     That was when I came up with the idea of teaching a newspaper class. Since my son is usually willing to try new things, I suggested the idea to him and he said, “Sure.” That was all the encouragement I needed. I did some research, signed up some kids for the class, and soon it was time for my son to write his first article. He’d been very excited about his ideas for the first issue, so he sat down at his computer, ready and eager to write, and….froze up. He had major writer’s block. He had no idea how to start his article. My heart sank. I’d committed myself to teaching this class for a year, and I was envisioning weekly arguments trying to get my son to write his articles.

     But I’m also trying to teach my son not to be a quitter, so we persevered.

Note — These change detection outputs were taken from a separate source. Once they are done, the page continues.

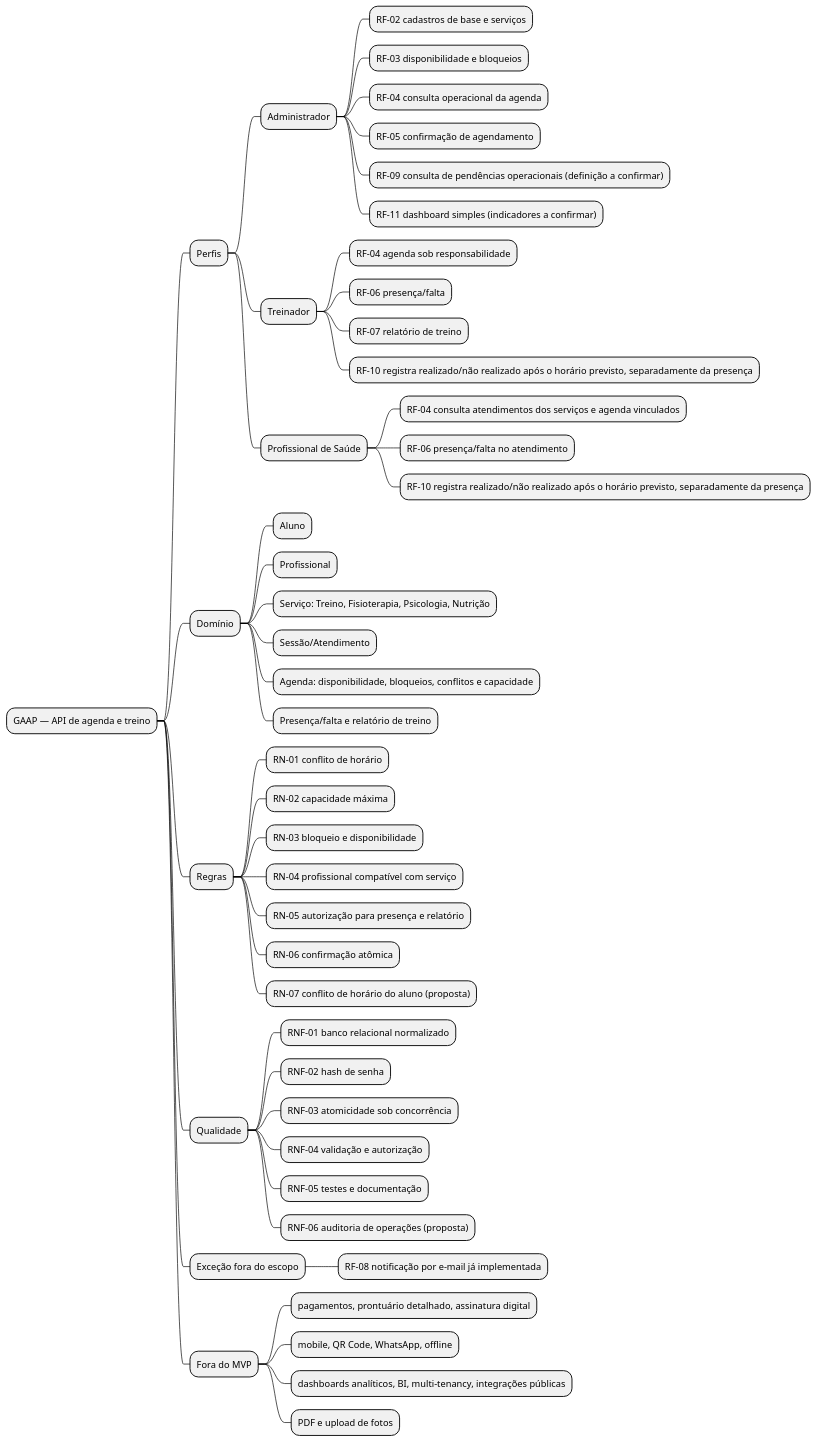
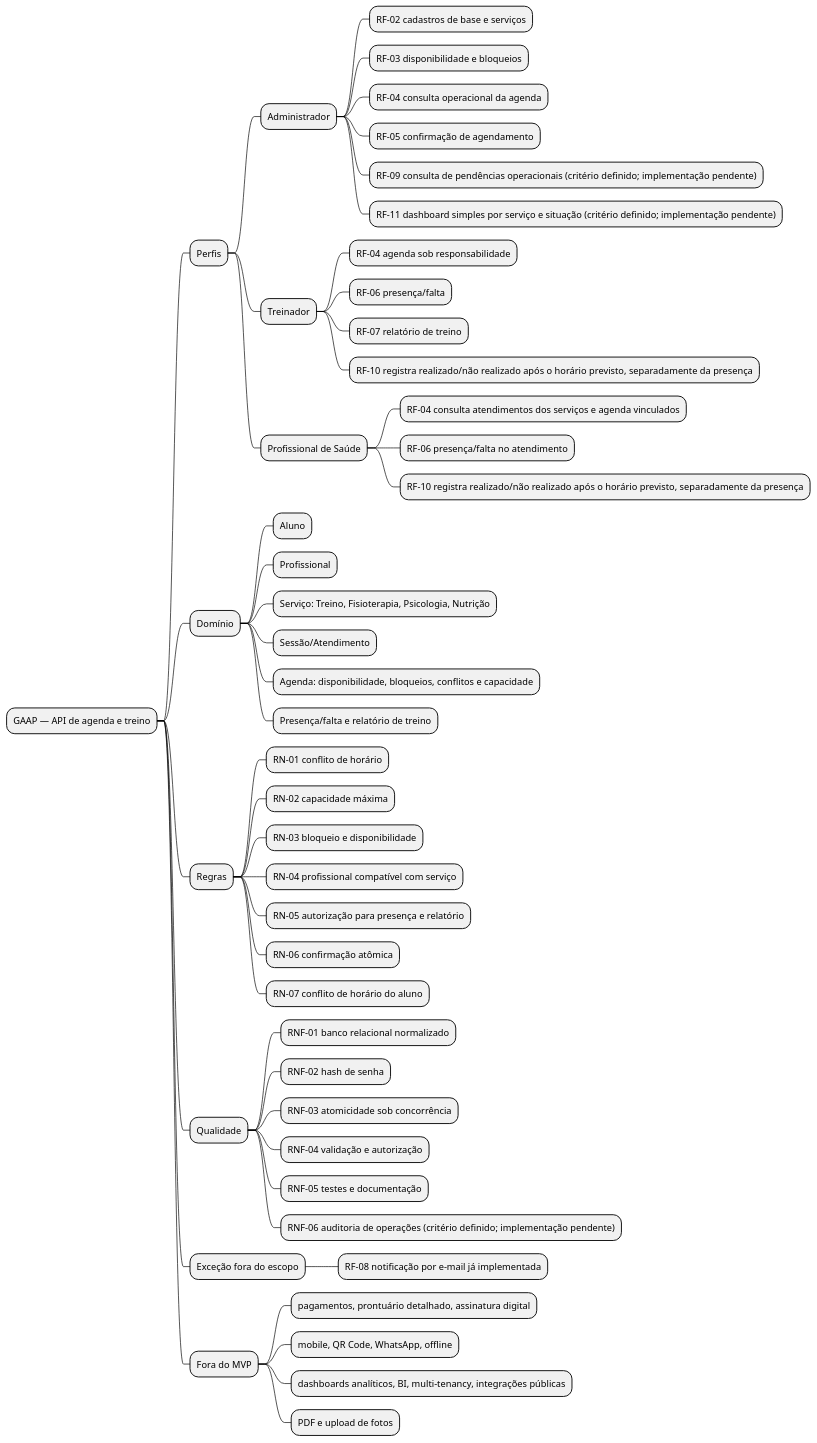
The diagram in docs/Iniciacao/mapa_mental.md (Projetos-de-Extensao/PECDII_26.2_8001_I), drawn with PlantUML before and after one commit. The commit also changed 29 other files, not shown here.

Commit message:
feat(agenda): filtra por serviço vinculado

````diff
--- a/docs/Iniciacao/mapa_mental.md
+++ b/docs/Iniciacao/mapa_mental.md
@@ -9,55 +9,55 @@
 ```plantuml
 @startmindmap gaap_mapa_mental
 skinparam monochrome true
 skinparam ArrowColor #000000
 skinparam NodeFontSize 14
 
 * GAAP — API de agenda e treino
 ** Perfis
 *** Administrador
 **** RF-02 cadastros de base e serviços
 **** RF-03 disponibilidade e bloqueios
 **** RF-04 consulta operacional da agenda
 **** RF-05 confirmação de agendamento
-**** RF-09 consulta de pendências operacionais (definição a confirmar)
-**** RF-11 dashboard simples (indicadores a confirmar)
+**** RF-09 consulta de pendências operacionais (critério definido; implementação pendente)
+**** RF-11 dashboard simples por serviço e situação (critério definido; implementação pendente)
 *** Treinador
 **** RF-04 agenda sob responsabilidade
 **** RF-06 presença/falta
 **** RF-07 relatório de treino
 **** RF-10 registra realizado/não realizado após o horário previsto, separadamente da presença
 *** Profissional de Saúde
 **** RF-04 consulta atendimentos dos serviços e agenda vinculados
 **** RF-06 presença/falta no atendimento
 **** RF-10 registra realizado/não realizado após o horário previsto, separadamente da presença
 ** Domínio
 *** Aluno
 *** Profissional
 *** Serviço: Treino, Fisioterapia, Psicologia, Nutrição
 *** Sessão/Atendimento
 *** Agenda: disponibilidade, bloqueios, conflitos e capacidade
 *** Presença/falta e relatório de treino
 ** Regras
 *** RN-01 conflito de horário
 *** RN-02 capacidade máxima
 *** RN-03 bloqueio e disponibilidade
 *** RN-04 profissional compatível com serviço
 *** RN-05 autorização para presença e relatório
 *** RN-06 confirmação atômica
-*** RN-07 conflito de horário do aluno (proposta)
+*** RN-07 conflito de horário do aluno
 ** Qualidade
 *** RNF-01 banco relacional normalizado
 *** RNF-02 hash de senha
 *** RNF-03 atomicidade sob concorrência
 *** RNF-04 validação e autorização
 *** RNF-05 testes e documentação
-*** RNF-06 auditoria de operações (proposta)
+*** RNF-06 auditoria de operações (critério definido; implementação pendente)
 ** Exceção fora do escopo
 *** RF-08 notificação por e-mail já implementada
 ** Fora do MVP
 *** pagamentos, prontuário detalhado, assinatura digital
 *** mobile, QR Code, WhatsApp, offline
 *** dashboards analíticos, BI, multi-tenancy, integrações públicas
 *** PDF e upload de fotos
 @endmindmap
 ```
````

I gave him some ideas for how to start his article, made him keep at it, and he wrote it. And he hasn’t looked back. Now, after taking the class for most of the year, he’s realized that writing, like anything, takes practice. He can see how much easier it is for him to write an article now compared to when he first started the class, and he’s not afraid of writer’s block anymore. This class may have been one of the best homeschooling ideas I’ve ever had.                            

I can’t recommend enough the idea of starting a newspaper to get kids interested in writing. That’s not to say that there aren’t other creative ways to do this. We’ve done a number of them through the years. One of our favorites was making books. There are a number of ways out there that your kids can make books that look like real published books. We purchased Creations by You kits and my son made limerick books, joke books, haiku books, and just plain story books.

Another thing we did was to make a scrapbook of events in his life. For each page of the scrapbook I would give him a short sheet of paper with lines on it that he would write about the event on.  Once he was done, we’d paste it to the scrapbook page and then decorate the rest of the page with photos and other items.

One thing that some of my friend’s children are doing is writing blogs, either on their own or as part of a larger family blog.

All of these projects, including the newspaper class, have one thing in common. They produce something that has a larger purpose than just writing a story on a piece of paper.  It seems like kids are more receptive to a writing project when they can see that it has a larger purpose, not just writing for the sake of writing.

Do any of you have any kids’ writing project ideas out there that you would like to share?

One last thing on an unrelated subject…if you’re interested in knowing why I love homeschooling so much, or would like to understand why some people homeschool, check out this article that I wrote for Canada’s Homeschool Guide: http://canadashomeschool.ca/article/homeschooling-moments.html

 

Happy Homeschooling!

 

Sue